Notice the pile of them off to the left of the amazing plant stand. There were many more than that, too. What doesn’t show in the photos is the 1970s style fireplace that was on the back wall of this room. You could cozy up in front of the fire, and get your pseudo Roman fountain kick at the same time. The rolled-up rug in the second photo was priced at $1300, and that sort of set the tone of the whole sale, leaving many of those WY cow-folks to take a quick look around and exit the sale. But, being the crazy women we are, we kept digging for the deals.
They weren’t here:
I collect Dragon Ware, but I wasn’t tempted by the $135 price tag. No one else was either, but I liked it.
Nor were the bargains here:
We each snagged a couple from here. I picked up a late Victorian one just because I don’t own a bag from the 1880s and for $3.00 how can you go wrong? So there was a chance for us and we plowed on.
A little drooling followed:
I have wanted one of these since I was seven! A 1959 Triumph TR3. I can prove I have wanted one that long; here is a pic of my toys:
I’ve had the red one since I was a kid, and always said I was going to have a car just like that when I grew up. I think I meant the toy one. Actually, I do own one of these, it is just in like a million pieces and has been for 30 years. I like the whole one better. At 35 grand, it was not coming home with me, but I did make slobber marks all over it.
The main thrust of the whole sale was an AMAZING vintage clothes collection. There were pieces like this all over the house:
Late Victorian dresses, coats, gloves and shoes, flapper dresses in multiples, groovy ’60s stuff scattered about; check out these boots:
If I could have gotten them on my fat feet, I might have purchased them, just to say I owned them! Imagine the looks on people’s faces when I showed up at the grocery store in them!
We have never seen so many ties in one place:
Each of those hangers had hundreds on them, and the boxes below had even more! I was overwhelmed just looking at them, and sort of passed them by. There were lots still there on the second day, so I think it got others the same way.
This was by far one of our favorite pieces:
A late 1920’s ladies sports uniform. Isn’t it just adorable? I can’t imagine too many of these surviving, so it was fun to see. Guess she was benched most of the time!
The Yard of Kittens is in abysmal shape, but for the $12.00 they had on it, I am going to give a go at cleaning it. Hats were only $6.00 each, so I bought two. The fabulous ’40s one on the left and the black Victorian one with the long ribbon ties in the middle. (I wore the ’40s one around the house for most of the sale, as I didn’t want to carry it; I looked marvelous!) The black teddy is from the 1920’s and has never been worn. There is some lace, and beaded trim, an incredible blue ostrich feather, and a cool double layer sewing basket, some fabric, and the purses we could afford. The Victorian one is in the front with the long tassel.

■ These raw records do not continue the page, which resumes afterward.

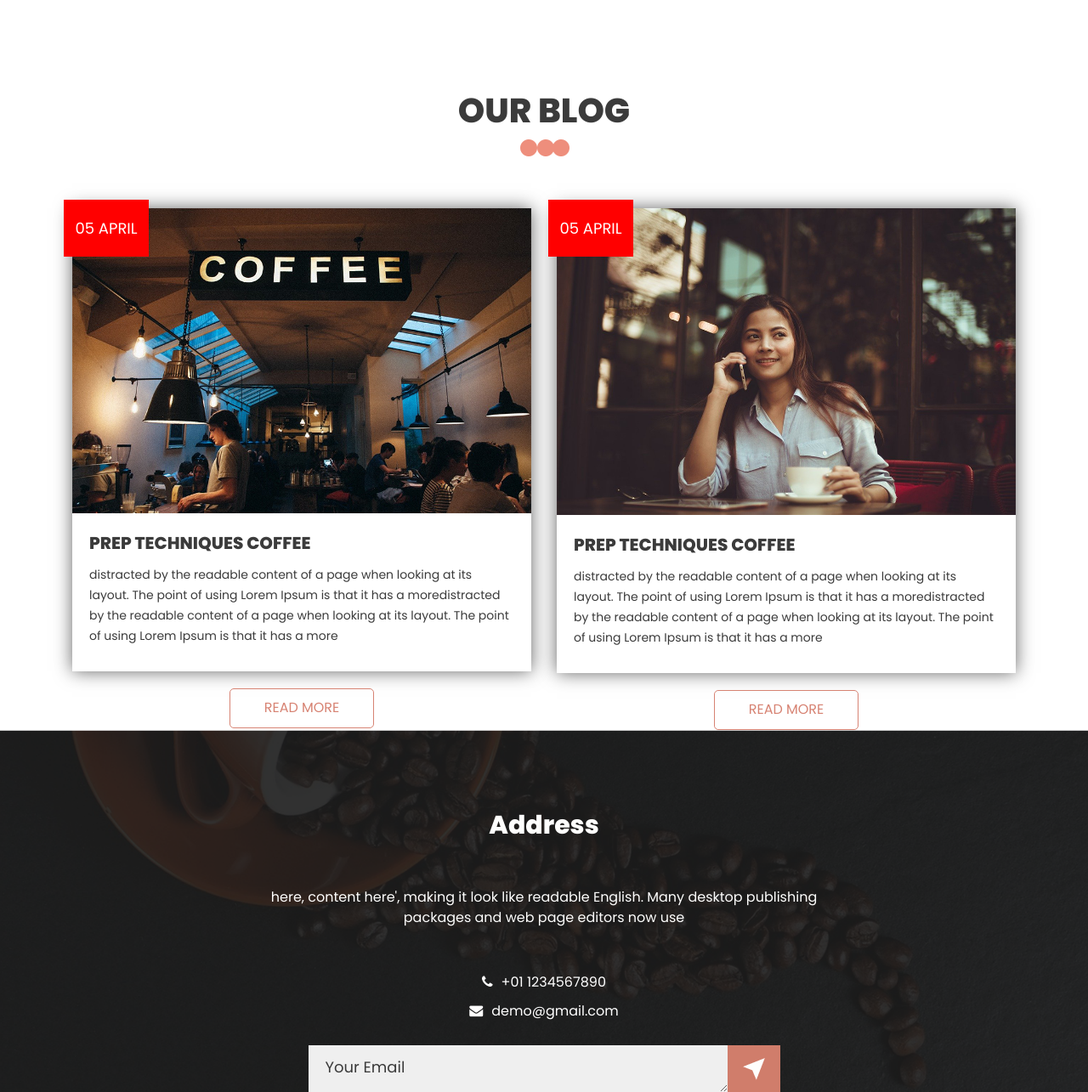
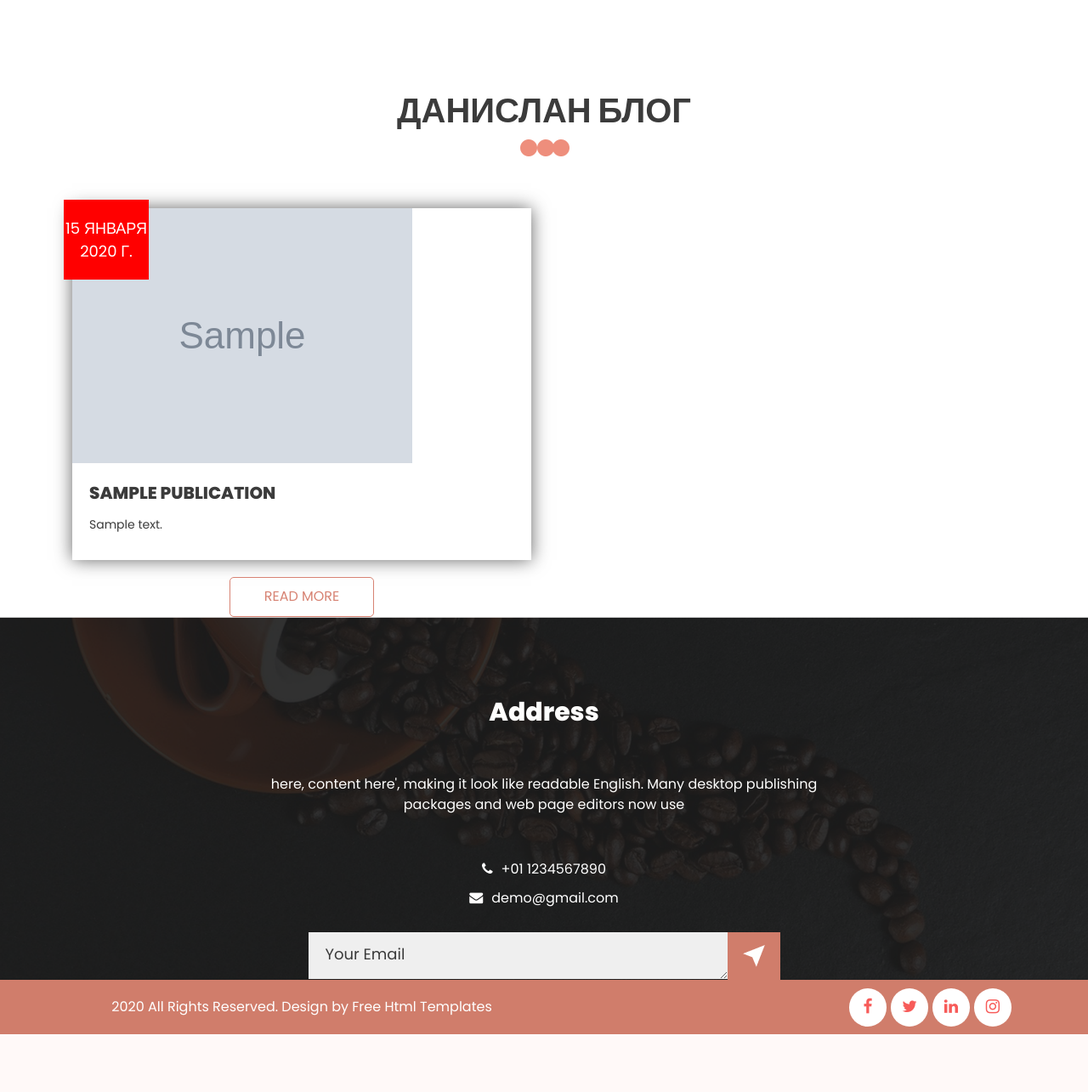
Before and after one commit to Kutbidinov/Project_Moco_core, a Django app: page /blog/ in a window 1280 px wide. Shown: the part 76-1361 px from the top of the page at 85% size. After the commit the page ends 1293 px from the top, so only its background shows below. Run offline with Django 5.2, Linux system fonts and the light colour scheme; tables that the repository leaves empty hold one stand-in row (values such as "Sample post"); grey boxes marked "Sample" are stand-in pictures; some libraries are stand-ins or nearby versions.

Commit message:
changes for projects!

```diff
--- a/Moco_core/urls.py
+++ b/Moco_core/urls.py
@@ -18,16 +18,17 @@ from django.conf import settings
 from django.conf.urls.static import static
 from django.contrib import admin
 from django.urls import path
-from menu.views import HomeView, CofeeView, CoffeesView, ContactView, AboutView, BlogView
+from menu.views import HomeView,  CoffeesView, ContactView, AboutView, PublicationView, CoffeeDetailView
 
 urlpatterns = [
     path('admin/', admin.site.urls),
     path('home/', HomeView.as_view()),
-    path('cofee/', CofeeView.as_view()),
     path('coffees/', CoffeesView.as_view()),
     path('contact/', ContactView.as_view()),
     path('about/', AboutView.as_view()),
-    path('blog/', BlogView.as_view()),
+    path('blog/', PublicationView.as_view()),
+    path('coffee/<int:pk>/', CoffeeDetailView.as_view(), name='coffee_detail_url' ),
+
 
 ]
 
--- a/menu/models.py
+++ b/menu/models.py
@@ -9,3 +9,11 @@ class Coffees(models.Model):
     price = models.FloatField()
     image = models.ImageField()
     is_alcocol = models.BooleanField()
+
+
+class Publication(models.Model):
+    title = models.CharField(max_length=200)
+    short_description = models.TextField(max_length=200)
+    description = models.TextField()
+    image = models.ImageField()
+    created_date = models.DateField()
--- a/menu/views.py
+++ b/menu/views.py
@@ -1,21 +1,43 @@
 from django.views.generic import TemplateView
 from menu.models import Coffees
+from menu.models import Publication
 
 
 class HomeView(TemplateView):
     template_name = 'index.html'
 
 
-class BlogView(TemplateView):
+class PublicationView(TemplateView):
     template_name = 'blog.html'
+
+    def get_context_data(self, **kwargs):
+        context = {
+            'blog_list': Publication.objects.all()
+
+        }
+        return context
+
+
 
 
 class ContactView(TemplateView):
     template_name = 'contact.html'
 
 
-class CofeeView(TemplateView):
-    template_name = 'cofee.html'
+
+class CoffeeDetailView(TemplateView):
+    template_name = 'coffee.html'
+
+    def get_context_data(self, **kwargs):
+        coffee_pk = kwargs['pk']
+
+        context = {
+            'coffee': Coffees.objects.get(id=coffee_pk)
+        }
+
+        return context
+
+
 
 
 class CoffeesView(TemplateView):
--- a/templates/blog.html
+++ b/templates/blog.html
@@ -15,17 +15,17 @@
       <meta name="description" content="">
       <meta name="author" content="">
       <!-- bootstrap css -->
-      <link rel="stylesheet" type="text/css" href="css/bootstrap.min.css">
+      <link rel="stylesheet" type="text/css" href="{% static 'css/bootstrap.min.css' %}">
       <!-- style css -->
-      <link rel="stylesheet" type="text/css" href="css/style.css">
+      <link rel="stylesheet" type="text/css" href="{% static 'css/style.css'%}">
       <!-- Responsive-->
-      <link rel="stylesheet" href="css/responsive.css">
+      <link rel="stylesheet" href="{% static 'css/responsive.css'  %}">
       <!-- fevicon -->
-      <link rel="icon" href="images/fevicon.png" type="image/gif" />
+      <link rel="icon" href="{% static 'images/fevicon.png' %}" type="image/gif" />
       <!-- font css -->
       <link href="https://fonts.googleapis.com/css2?family=Poppins:wght@400;600;800&display=swap" rel="stylesheet">
       <!-- Scrollbar Custom CSS -->
-      <link rel="stylesheet" href="css/jquery.mCustomScrollbar.min.css">
+      <link rel="stylesheet" href="{% static 'css/jquery.mCustomScrollbar.min.css' %}">
       <!-- Tweaks for older IEs-->
       <link rel="stylesheet" href="https://netdna.bootstrapcdn.com/font-awesome/4.0.3/css/font-awesome.css">
    </head>
@@ -33,7 +33,7 @@
       <div class="header_section header_bg">
          <div class="container-fluid">
             <nav class="navbar navbar-expand-lg navbar-light bg-light">
-               <a class="navbar-brand"href="index.html"><img src="images/logo.png"></a>
+               <a class="navbar-brand"href="index.html"><img src="{% static 'images/logo.png' %}"></a>
                <button class="navbar-toggler" type="button" data-toggle="collapse" data-target="#navbarSupportedContent" aria-controls="navbarSupportedContent" aria-expanded="false" aria-label="Toggle navigation">
                <span class="navbar-toggler-icon"></span>
                </button>
@@ -73,30 +73,23 @@
          <div class="container">
             <div class="row">
                <div class="col-md-12">
-                  <h1 class="about_taital">Our Blog</h1>
-                  <div class="bulit_icon"><img src="images/bulit-icon.png"></div>
+                  <h1 class="about_taital">Данислан Блог</h1>
+                  <div class="bulit_icon"><img src="{% static 'images/bulit-icon.png' %}"></div>
                </div>
             </div>
             <div class="blog_section_2">
                <div class="row">
+                  {% for item in blog_list %}
                   <div class="col-md-6">
                      <div class="blog_box">
-                        <div class="blog_img"><img src="images/blog-img1.png"></div>
-                        <h4 class="date_text">05 April</h4>
-                        <h4 class="prep_text">PREP TECHNIQUES Coffee</h4>
-                        <p class="lorem_text">distracted by the readable content of a page when looking at its layout. The point of using Lorem Ipsum is that it has a moredistracted by the readable content of a page when looking at its layout. The point of using Lorem Ipsum is that it has a more</p>
+                        <div class="blog_img"><img src= "{{ item.image.url}}" ></div>
+                        <h4 class="date_text">{{ item.created_date}} </h4>
+                        <h4 class="prep_text">{{ item.title}} </h4>
+                        <p class="lorem_text"> {{ item.description }} </p>
                      </div>
                      <div class="read_bt"><a href="#">Read More</a></div>
                   </div>
-                  <div class="col-md-6">
-                     <div class="blog_box">
-                        <div class="blog_img"><img src="images/blog-img2.png"></div>
-                        <h4 class="date_text">05 April</h4>
-                        <h4 class="prep_text">PREP TECHNIQUES Coffee</h4>
-                        <p class="lorem_text">distracted by the readable content of a page when looking at its layout. The point of using Lorem Ipsum is that it has a moredistracted by the readable content of a page when looking at its layout. The point of using Lorem Ipsum is that it has a more</p>
-                     </div>
-                     <div class="read_bt"><a href="#">Read More</a></div>
-                  </div>
+                  {% endfor%}
                </div>
             </div>
          </div>
@@ -106,6 +99,7 @@
       <div class="footer_section layout_padding">
          <div class="container">
             <div class="row">
+
                <div class="col-md-12">
                   <h1 class="address_text">Address</h1>
                   <p class="footer_text">here, content here', making it look like readable English. Many desktop publishing packages and web page editors now use </p>
@@ -154,13 +148,13 @@
       </div>
       <!-- copyright section end -->
       <!-- Javascript files-->
-      <script src="js/jquery.min.js"></script>
-      <script src="js/popper.min.js"></script>
-      <script src="js/bootstrap.bundle.min.js"></script>
-      <script src="js/jquery-3.0.0.min.js"></script>
-      <script src="js/plugin.js"></script>
+      <script src="{% static 'js/jquery.min.js' %}"></script>
+      <script src="{% static 'js/popper.min.js' %}"></script>
+      <script src="{% static  'js/bootstrap.bundle.min.js' %}"></script>
+      <script src="{% static 'js/jquery-3.0.0.min.js' %}"></script>
+      <script src="{% static 'js/plugin.js' %}"></script>
       <!-- sidebar -->
-      <script src="js/jquery.mCustomScrollbar.concat.min.js"></script>
-      <script src="js/custom.js"></script>
+      <script src="{% static 'js/jquery.mCustomScrollbar.concat.min.js' %} "></script>
+      <script src="{% static 'js/custom.js' %}"></script>
    </body>
 </html>
--- a/templates/coffees.html
+++ b/templates/coffees.html
@@ -88,7 +88,7 @@
                               <div class="coffee_img"><img src="{{ item.image.url }} "></div>
                               <h3 class="types_text"> {{ item.name }}  </h3>
                               <p class="looking_text"> {{ item.price }} сом </p>
-                              <div class="read_bt"><a href="#">Read More</a></div>
+                              <div class="read_bt"><a href="{% url 'coffee_detail_url' item.id %}">Подробнее:</a></div>
                            </div>
                            {% endfor %}
 
```
Also changed, not shown: menu/admin.py (+7 -0 lines), templates/coffee.html (renamed from templates/cofee.html, +17 -17 lines), menu/migrations/0002_publication.py (added), templates/contact.html (line endings or trailing spaces).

I think there might have been a couple more things, but I lost track of what I purchased on each day, as I was a nut and went back:
The second day included a flapper dress I could afford (the blue and yellow one on the left), more bags, an amazing baby dress, a Victorian man’s vest, a Victorian lady’s jacket with cut steel buttons and beading, a pink petticoat that is stunning, some late ’40s underwear (top left on the petticoat, it is a dress shield holder, how funny is that?) and more things that I have already dispersed around the house. Deb would have been back the second day too, but she was leaving for Texas!

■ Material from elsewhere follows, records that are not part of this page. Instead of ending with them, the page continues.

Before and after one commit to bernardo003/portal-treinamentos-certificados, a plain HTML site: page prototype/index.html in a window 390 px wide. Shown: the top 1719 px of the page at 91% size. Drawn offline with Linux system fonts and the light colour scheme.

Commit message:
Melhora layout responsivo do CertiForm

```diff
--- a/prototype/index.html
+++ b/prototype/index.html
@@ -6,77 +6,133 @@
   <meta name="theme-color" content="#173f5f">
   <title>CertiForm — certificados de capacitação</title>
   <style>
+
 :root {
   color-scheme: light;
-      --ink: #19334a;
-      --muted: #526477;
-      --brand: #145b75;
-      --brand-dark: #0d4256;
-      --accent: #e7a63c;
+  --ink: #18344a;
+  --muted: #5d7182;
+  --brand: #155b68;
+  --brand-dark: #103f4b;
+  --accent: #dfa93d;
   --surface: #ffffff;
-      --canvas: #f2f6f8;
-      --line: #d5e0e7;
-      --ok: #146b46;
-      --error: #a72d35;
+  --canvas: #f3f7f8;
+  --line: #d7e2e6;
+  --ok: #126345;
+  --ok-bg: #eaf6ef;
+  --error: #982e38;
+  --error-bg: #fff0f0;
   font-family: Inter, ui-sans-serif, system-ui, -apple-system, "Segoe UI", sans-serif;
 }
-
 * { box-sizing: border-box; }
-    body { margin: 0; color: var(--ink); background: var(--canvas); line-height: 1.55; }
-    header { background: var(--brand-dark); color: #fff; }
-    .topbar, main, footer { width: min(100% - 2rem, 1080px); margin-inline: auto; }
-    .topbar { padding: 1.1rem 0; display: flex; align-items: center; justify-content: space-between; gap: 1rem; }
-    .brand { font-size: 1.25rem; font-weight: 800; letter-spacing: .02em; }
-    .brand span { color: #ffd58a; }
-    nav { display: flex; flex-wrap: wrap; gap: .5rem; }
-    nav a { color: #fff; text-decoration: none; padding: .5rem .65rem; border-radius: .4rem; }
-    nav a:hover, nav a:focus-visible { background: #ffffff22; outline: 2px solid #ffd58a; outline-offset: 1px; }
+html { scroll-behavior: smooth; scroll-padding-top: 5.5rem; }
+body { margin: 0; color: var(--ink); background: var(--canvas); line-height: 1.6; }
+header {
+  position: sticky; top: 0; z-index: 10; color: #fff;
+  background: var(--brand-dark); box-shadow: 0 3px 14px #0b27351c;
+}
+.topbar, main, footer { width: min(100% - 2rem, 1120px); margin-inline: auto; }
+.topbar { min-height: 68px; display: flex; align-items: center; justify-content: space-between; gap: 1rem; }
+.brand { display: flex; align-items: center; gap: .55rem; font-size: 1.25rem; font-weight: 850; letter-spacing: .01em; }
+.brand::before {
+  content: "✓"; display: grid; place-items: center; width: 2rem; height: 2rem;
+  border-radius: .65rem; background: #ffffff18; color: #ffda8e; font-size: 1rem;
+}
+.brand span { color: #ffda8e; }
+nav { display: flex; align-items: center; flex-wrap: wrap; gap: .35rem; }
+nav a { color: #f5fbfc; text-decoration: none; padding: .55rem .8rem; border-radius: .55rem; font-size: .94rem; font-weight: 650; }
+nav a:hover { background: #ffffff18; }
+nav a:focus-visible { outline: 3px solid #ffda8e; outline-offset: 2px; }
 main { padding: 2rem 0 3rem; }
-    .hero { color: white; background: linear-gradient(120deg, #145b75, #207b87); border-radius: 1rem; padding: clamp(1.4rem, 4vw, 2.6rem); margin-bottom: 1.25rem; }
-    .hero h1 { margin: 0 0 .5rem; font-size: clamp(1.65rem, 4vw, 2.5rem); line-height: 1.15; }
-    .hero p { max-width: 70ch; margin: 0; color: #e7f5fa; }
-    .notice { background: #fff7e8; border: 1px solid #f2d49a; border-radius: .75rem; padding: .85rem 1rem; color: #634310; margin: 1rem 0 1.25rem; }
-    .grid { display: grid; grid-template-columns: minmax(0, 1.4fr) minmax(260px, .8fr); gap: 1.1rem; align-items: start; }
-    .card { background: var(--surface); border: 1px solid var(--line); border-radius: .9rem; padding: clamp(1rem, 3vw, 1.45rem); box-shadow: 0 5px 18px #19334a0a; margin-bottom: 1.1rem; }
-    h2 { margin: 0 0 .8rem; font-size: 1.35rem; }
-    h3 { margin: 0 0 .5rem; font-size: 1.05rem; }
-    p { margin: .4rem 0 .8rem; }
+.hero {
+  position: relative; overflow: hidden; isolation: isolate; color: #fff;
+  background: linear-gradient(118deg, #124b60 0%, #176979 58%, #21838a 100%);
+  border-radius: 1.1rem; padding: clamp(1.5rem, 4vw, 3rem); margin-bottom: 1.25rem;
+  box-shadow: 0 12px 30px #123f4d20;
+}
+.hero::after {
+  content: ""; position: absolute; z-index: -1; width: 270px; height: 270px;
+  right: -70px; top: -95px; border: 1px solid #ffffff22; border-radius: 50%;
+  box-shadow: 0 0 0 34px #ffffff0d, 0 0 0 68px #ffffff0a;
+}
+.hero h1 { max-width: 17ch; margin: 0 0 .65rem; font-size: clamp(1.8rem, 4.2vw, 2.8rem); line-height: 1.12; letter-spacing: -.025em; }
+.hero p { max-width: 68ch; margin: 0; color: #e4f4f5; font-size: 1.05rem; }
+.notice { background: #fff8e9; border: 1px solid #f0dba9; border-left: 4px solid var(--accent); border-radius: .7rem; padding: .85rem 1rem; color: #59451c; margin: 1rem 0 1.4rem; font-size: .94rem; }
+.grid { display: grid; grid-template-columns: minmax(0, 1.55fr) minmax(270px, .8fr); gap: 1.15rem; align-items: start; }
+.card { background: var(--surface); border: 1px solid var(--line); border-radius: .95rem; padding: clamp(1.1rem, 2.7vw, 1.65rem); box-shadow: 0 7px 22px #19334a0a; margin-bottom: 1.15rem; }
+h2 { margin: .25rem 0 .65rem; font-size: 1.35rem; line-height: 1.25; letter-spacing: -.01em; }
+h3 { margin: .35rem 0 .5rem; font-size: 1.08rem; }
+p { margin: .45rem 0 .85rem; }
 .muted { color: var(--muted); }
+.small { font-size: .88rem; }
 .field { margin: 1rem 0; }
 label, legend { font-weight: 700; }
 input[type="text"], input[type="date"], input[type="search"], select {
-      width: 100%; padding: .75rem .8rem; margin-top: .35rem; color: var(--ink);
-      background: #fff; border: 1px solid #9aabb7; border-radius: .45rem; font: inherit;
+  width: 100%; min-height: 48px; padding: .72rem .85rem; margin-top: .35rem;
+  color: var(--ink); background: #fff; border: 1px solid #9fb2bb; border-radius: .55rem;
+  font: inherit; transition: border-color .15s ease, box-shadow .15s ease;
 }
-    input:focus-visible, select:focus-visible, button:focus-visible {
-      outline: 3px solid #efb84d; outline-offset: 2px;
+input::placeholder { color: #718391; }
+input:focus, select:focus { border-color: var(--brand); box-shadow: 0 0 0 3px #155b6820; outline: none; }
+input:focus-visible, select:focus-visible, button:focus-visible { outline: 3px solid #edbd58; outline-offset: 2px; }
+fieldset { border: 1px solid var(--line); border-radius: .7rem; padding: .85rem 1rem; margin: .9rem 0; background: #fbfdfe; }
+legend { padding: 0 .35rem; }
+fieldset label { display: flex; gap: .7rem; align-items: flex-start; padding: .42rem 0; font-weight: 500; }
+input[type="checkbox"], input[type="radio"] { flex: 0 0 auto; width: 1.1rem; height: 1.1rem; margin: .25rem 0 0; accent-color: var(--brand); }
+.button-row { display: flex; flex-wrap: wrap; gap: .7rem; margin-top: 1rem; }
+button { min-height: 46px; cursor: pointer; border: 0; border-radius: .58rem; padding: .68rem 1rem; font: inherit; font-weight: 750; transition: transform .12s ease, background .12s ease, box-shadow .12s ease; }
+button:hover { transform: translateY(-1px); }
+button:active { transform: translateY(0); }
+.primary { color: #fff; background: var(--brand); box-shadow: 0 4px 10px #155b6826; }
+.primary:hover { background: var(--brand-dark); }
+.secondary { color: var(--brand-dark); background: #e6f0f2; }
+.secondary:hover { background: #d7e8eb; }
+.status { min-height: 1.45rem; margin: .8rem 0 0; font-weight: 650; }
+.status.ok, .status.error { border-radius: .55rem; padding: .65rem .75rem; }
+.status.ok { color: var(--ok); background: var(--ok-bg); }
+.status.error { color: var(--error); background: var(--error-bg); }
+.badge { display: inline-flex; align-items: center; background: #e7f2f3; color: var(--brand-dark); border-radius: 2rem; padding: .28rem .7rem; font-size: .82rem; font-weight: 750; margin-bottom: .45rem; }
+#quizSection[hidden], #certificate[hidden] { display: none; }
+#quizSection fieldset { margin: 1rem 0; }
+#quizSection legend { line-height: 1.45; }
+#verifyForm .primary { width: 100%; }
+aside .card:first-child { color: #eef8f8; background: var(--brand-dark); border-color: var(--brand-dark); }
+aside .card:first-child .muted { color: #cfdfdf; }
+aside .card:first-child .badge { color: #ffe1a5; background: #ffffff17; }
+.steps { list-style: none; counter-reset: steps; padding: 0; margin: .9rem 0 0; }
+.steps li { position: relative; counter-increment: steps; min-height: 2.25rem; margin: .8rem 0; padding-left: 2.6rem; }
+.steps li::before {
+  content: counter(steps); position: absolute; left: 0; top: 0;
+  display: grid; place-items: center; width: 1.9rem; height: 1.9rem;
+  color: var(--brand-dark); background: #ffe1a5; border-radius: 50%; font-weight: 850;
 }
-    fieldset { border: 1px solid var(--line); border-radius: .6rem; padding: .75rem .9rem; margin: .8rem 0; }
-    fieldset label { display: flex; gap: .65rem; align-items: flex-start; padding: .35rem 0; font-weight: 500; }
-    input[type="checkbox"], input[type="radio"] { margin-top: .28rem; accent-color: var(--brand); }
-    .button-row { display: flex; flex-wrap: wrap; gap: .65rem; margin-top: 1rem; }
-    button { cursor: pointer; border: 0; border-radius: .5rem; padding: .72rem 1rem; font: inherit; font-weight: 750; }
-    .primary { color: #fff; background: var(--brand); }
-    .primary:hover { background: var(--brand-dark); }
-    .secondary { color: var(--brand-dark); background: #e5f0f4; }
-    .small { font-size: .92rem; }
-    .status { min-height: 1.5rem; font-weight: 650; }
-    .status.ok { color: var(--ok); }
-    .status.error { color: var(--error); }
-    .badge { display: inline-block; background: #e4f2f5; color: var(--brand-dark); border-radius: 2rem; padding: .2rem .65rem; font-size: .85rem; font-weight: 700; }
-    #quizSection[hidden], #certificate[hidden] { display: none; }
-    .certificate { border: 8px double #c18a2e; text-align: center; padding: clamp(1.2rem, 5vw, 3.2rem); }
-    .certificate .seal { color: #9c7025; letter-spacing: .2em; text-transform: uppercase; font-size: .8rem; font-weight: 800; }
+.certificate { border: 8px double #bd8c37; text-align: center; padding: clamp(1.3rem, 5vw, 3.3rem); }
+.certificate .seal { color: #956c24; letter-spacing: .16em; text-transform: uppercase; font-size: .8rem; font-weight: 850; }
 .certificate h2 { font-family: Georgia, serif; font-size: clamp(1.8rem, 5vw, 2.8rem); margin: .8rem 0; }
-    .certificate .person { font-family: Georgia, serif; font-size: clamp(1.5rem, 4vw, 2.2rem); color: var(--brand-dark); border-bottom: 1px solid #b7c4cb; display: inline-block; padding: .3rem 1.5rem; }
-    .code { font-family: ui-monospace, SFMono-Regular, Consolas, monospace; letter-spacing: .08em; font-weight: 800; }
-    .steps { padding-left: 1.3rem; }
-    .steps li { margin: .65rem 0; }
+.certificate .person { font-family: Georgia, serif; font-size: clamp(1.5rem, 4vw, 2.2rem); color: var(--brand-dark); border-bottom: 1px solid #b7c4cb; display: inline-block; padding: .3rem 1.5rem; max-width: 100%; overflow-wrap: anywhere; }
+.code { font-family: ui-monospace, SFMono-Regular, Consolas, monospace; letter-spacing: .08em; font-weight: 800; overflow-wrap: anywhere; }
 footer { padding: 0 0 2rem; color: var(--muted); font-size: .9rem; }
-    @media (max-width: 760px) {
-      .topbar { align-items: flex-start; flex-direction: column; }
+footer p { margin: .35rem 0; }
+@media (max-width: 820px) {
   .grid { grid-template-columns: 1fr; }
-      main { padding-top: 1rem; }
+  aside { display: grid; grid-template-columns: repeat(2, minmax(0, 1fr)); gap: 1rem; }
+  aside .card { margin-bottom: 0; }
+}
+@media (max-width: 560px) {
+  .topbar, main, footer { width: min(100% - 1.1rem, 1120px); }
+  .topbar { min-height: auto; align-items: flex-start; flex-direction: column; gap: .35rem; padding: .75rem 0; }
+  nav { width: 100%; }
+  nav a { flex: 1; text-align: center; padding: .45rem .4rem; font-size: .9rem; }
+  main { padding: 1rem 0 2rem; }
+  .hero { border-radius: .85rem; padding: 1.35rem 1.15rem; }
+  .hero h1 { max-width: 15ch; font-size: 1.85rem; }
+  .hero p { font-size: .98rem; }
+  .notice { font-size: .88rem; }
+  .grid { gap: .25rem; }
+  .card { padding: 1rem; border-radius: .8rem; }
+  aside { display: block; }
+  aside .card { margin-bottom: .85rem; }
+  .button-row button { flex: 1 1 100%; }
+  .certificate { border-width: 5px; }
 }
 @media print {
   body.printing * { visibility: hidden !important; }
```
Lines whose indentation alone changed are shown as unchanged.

All in all, we had a great time. Some of the excess is already listed in my Etsy shop, so if this is your kind of thing, please visit and watch in the next few weeks as more items get put up. I have to sell some things, just to make up for what I kept! Stay tuned next week, for Deb’s post on the sale and her hoard of purchases.